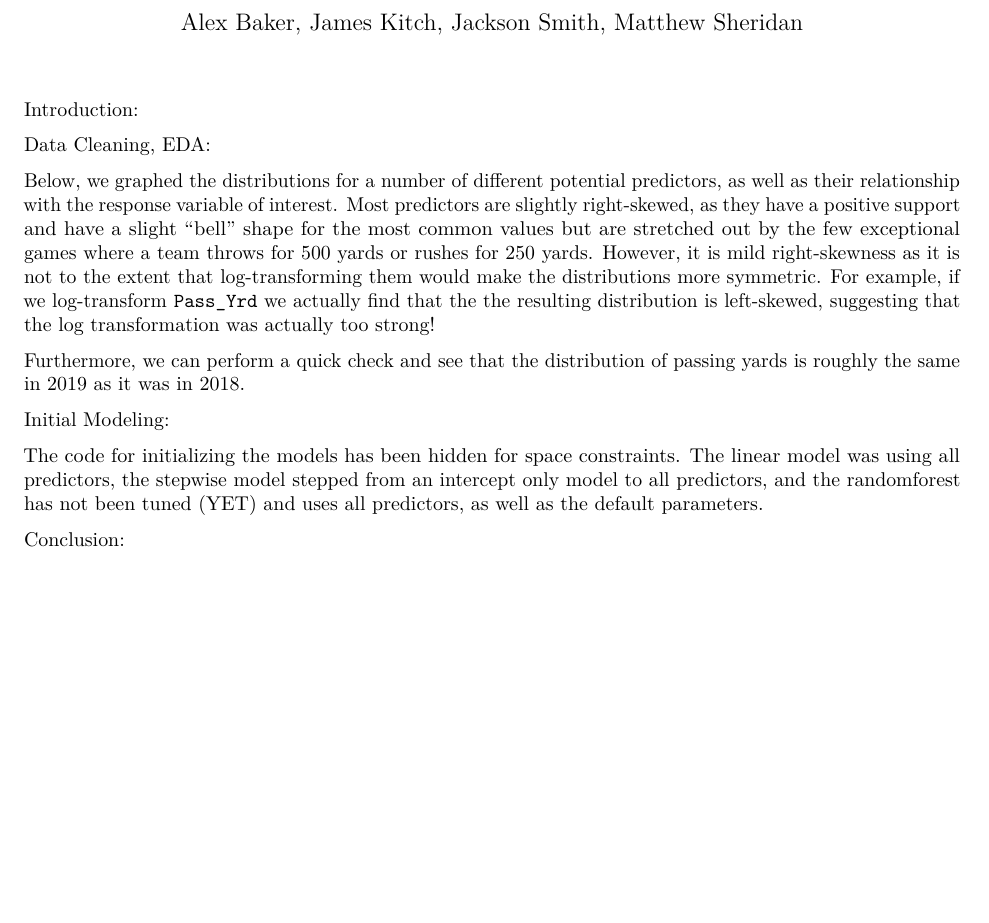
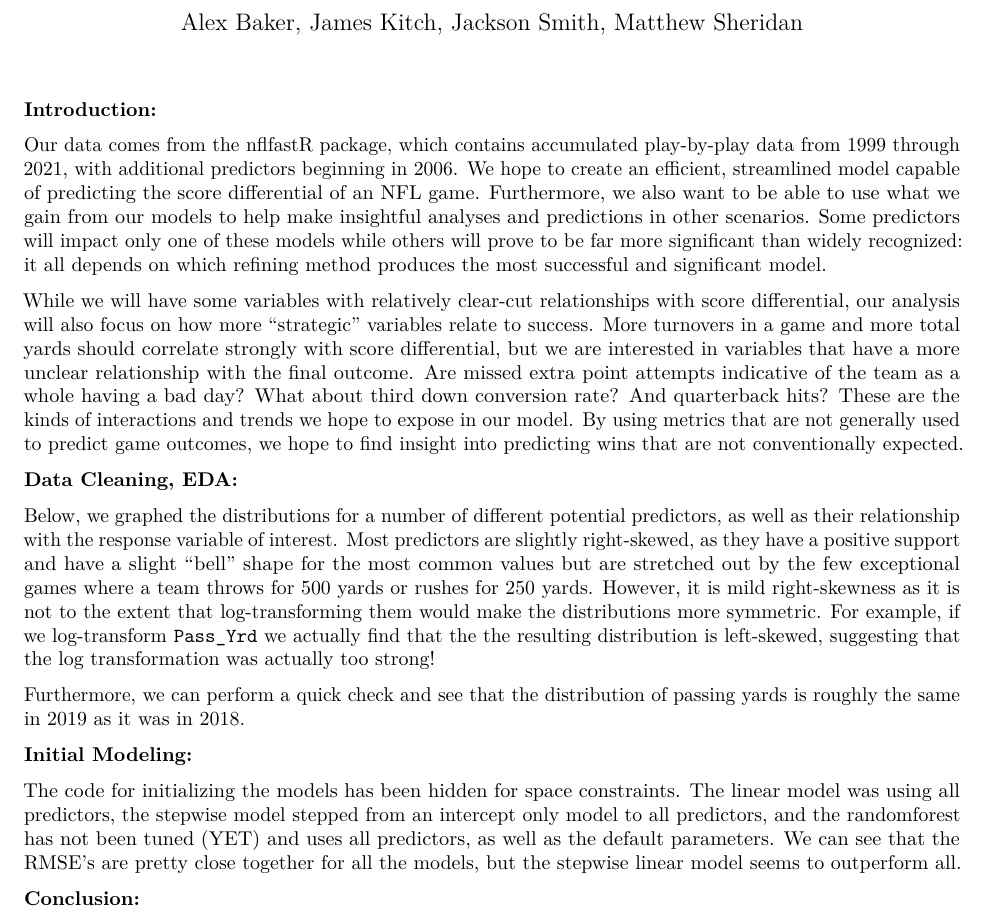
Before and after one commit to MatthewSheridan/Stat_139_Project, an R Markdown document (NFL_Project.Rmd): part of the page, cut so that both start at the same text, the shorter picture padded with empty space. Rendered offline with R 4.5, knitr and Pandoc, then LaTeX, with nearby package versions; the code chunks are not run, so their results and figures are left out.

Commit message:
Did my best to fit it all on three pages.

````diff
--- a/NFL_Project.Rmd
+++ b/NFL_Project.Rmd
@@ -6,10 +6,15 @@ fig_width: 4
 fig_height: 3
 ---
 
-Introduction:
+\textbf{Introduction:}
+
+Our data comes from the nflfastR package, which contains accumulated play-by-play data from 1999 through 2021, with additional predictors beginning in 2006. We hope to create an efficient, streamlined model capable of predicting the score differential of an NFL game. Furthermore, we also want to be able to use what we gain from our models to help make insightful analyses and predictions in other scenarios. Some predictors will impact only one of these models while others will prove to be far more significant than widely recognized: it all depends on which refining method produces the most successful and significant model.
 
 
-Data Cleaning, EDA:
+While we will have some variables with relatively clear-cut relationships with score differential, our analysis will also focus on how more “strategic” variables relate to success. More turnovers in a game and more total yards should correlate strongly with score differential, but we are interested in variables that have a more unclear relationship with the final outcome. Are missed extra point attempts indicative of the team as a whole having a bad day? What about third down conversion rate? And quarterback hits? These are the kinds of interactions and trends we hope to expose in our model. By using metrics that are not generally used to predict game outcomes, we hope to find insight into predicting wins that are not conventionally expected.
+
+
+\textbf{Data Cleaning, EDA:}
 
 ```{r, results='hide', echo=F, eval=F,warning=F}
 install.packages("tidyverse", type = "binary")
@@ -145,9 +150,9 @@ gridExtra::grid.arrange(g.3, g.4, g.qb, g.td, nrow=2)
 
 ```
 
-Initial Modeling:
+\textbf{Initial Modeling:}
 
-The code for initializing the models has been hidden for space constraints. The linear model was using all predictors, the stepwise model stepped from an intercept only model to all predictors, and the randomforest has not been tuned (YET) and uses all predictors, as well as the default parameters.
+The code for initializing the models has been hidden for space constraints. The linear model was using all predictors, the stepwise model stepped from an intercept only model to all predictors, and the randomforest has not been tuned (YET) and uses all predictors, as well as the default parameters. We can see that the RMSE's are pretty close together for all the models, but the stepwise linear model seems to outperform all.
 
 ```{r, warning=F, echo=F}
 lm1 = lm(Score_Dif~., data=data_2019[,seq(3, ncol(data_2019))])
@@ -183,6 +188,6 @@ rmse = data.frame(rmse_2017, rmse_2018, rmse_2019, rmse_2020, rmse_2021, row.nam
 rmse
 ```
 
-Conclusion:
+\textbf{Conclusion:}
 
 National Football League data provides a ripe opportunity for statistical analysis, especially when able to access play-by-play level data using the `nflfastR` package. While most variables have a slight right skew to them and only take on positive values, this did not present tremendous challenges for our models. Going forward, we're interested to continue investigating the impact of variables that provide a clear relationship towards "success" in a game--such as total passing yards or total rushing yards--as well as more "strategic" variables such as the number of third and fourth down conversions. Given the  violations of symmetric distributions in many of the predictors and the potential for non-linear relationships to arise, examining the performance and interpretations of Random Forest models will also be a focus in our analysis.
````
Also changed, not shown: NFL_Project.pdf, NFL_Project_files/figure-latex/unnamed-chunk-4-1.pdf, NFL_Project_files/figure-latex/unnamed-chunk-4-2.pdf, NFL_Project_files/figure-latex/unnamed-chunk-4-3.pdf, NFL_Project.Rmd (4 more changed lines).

----

[Required action] Where an entry contains an image, skip the image and write out the rest exactly.

[Solution to this exercise]
Before and after one commit to MatthewSheridan/Stat_139_Project, an R Markdown document (NFL_Project.Rmd): part of the page, cut so that both start at the same text, the shorter picture padded with empty space. Rendered offline with R 4.5, knitr and Pandoc, then LaTeX, with nearby package versions; the code chunks are not run, so their results and figures are left out.

Commit message:
Did my best to fit it all on three pages.

````diff
--- a/NFL_Project.Rmd
+++ b/NFL_Project.Rmd
@@ -6,10 +6,15 @@ fig_width: 4
 fig_height: 3
 ---
 
-Introduction:
+\textbf{Introduction:}
+
+Our data comes from the nflfastR package, which contains accumulated play-by-play data from 1999 through 2021, with additional predictors beginning in 2006. We hope to create an efficient, streamlined model capable of predicting the score differential of an NFL game. Furthermore, we also want to be able to use what we gain from our models to help make insightful analyses and predictions in other scenarios. Some predictors will impact only one of these models while others will prove to be far more significant than widely recognized: it all depends on which refining method produces the most successful and significant model.
 
 
-Data Cleaning, EDA:
+While we will have some variables with relatively clear-cut relationships with score differential, our analysis will also focus on how more “strategic” variables relate to success. More turnovers in a game and more total yards should correlate strongly with score differential, but we are interested in variables that have a more unclear relationship with the final outcome. Are missed extra point attempts indicative of the team as a whole having a bad day? What about third down conversion rate? And quarterback hits? These are the kinds of interactions and trends we hope to expose in our model. By using metrics that are not generally used to predict game outcomes, we hope to find insight into predicting wins that are not conventionally expected.
+
+
+\textbf{Data Cleaning, EDA:}
 
 ```{r, results='hide', echo=F, eval=F,warning=F}
 install.packages("tidyverse", type = "binary")
@@ -145,9 +150,9 @@ gridExtra::grid.arrange(g.3, g.4, g.qb, g.td, nrow=2)
 
 ```
 
-Initial Modeling:
+\textbf{Initial Modeling:}
 
-The code for initializing the models has been hidden for space constraints. The linear model was using all predictors, the stepwise model stepped from an intercept only model to all predictors, and the randomforest has not been tuned (YET) and uses all predictors, as well as the default parameters.
+The code for initializing the models has been hidden for space constraints. The linear model was using all predictors, the stepwise model stepped from an intercept only model to all predictors, and the randomforest has not been tuned (YET) and uses all predictors, as well as the default parameters. We can see that the RMSE's are pretty close together for all the models, but the stepwise linear model seems to outperform all.
 
 ```{r, warning=F, echo=F}
 lm1 = lm(Score_Dif~., data=data_2019[,seq(3, ncol(data_2019))])
@@ -183,6 +188,6 @@ rmse = data.frame(rmse_2017, rmse_2018, rmse_2019, rmse_2020, rmse_2021, row.nam
 rmse
 ```
 
-Conclusion:
+\textbf{Conclusion:}
 
 National Football League data provides a ripe opportunity for statistical analysis, especially when able to access play-by-play level data using the `nflfastR` package. While most variables have a slight right skew to them and only take on positive values, this did not present tremendous challenges for our models. Going forward, we're interested to continue investigating the impact of variables that provide a clear relationship towards "success" in a game--such as total passing yards or total rushing yards--as well as more "strategic" variables such as the number of third and fourth down conversions. Given the  violations of symmetric distributions in many of the predictors and the potential for non-linear relationships to arise, examining the performance and interpretations of Random Forest models will also be a focus in our analysis.
````
Also changed, not shown: NFL_Project.pdf, NFL_Project_files/figure-latex/unnamed-chunk-4-1.pdf, NFL_Project_files/figure-latex/unnamed-chunk-4-2.pdf, NFL_Project_files/figure-latex/unnamed-chunk-4-3.pdf, NFL_Project.Rmd (4 more changed lines).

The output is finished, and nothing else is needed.